▸ **Entries provided**:
▬▬▬▬▬▬▬▬▬▬

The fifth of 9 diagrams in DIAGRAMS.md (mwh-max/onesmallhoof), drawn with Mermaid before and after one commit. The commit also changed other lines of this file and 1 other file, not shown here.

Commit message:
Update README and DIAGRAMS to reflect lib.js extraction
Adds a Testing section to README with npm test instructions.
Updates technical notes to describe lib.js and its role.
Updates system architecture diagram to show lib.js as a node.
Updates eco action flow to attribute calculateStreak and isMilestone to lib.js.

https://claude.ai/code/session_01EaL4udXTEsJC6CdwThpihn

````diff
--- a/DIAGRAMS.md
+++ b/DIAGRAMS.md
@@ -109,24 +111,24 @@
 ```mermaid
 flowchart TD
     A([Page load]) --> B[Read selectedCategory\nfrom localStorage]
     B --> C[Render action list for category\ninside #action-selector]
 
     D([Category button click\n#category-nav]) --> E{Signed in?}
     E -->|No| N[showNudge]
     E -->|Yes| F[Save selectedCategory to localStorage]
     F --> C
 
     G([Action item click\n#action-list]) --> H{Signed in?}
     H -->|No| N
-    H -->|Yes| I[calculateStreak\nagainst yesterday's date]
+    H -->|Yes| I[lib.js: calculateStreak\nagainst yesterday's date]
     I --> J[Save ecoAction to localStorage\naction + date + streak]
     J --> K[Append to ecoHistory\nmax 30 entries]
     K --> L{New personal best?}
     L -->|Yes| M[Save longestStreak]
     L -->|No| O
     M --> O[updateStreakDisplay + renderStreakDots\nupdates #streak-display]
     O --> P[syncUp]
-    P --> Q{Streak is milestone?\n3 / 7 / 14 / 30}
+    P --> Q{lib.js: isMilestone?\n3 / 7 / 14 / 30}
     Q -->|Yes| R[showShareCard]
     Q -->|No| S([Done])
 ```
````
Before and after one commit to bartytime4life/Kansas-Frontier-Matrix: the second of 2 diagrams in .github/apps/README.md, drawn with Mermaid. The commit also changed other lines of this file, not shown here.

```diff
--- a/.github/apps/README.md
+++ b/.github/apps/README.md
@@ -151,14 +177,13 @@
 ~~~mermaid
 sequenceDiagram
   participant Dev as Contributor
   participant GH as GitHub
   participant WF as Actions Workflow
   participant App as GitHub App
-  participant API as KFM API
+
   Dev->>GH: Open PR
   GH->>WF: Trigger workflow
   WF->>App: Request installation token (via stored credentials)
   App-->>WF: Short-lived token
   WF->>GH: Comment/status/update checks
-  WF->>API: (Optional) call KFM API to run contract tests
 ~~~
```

▬▬▬▬▬▬▬▬▬▬

▸ **Required action**: Scan the listing above, and wherever a line holds the word "this", copy it.

▸ **Answer for the task**:
The fifth of 9 diagrams in DIAGRAMS.md (mwh-max/onesmallhoof), drawn with Mermaid before and after one commit. The commit also changed other lines of this file and 1 other file, not shown here.
Before and after one commit to bartytime4life/Kansas-Frontier-Matrix: the second of 2 diagrams in .github/apps/README.md, drawn with Mermaid. The commit also changed other lines of this file, not shown here.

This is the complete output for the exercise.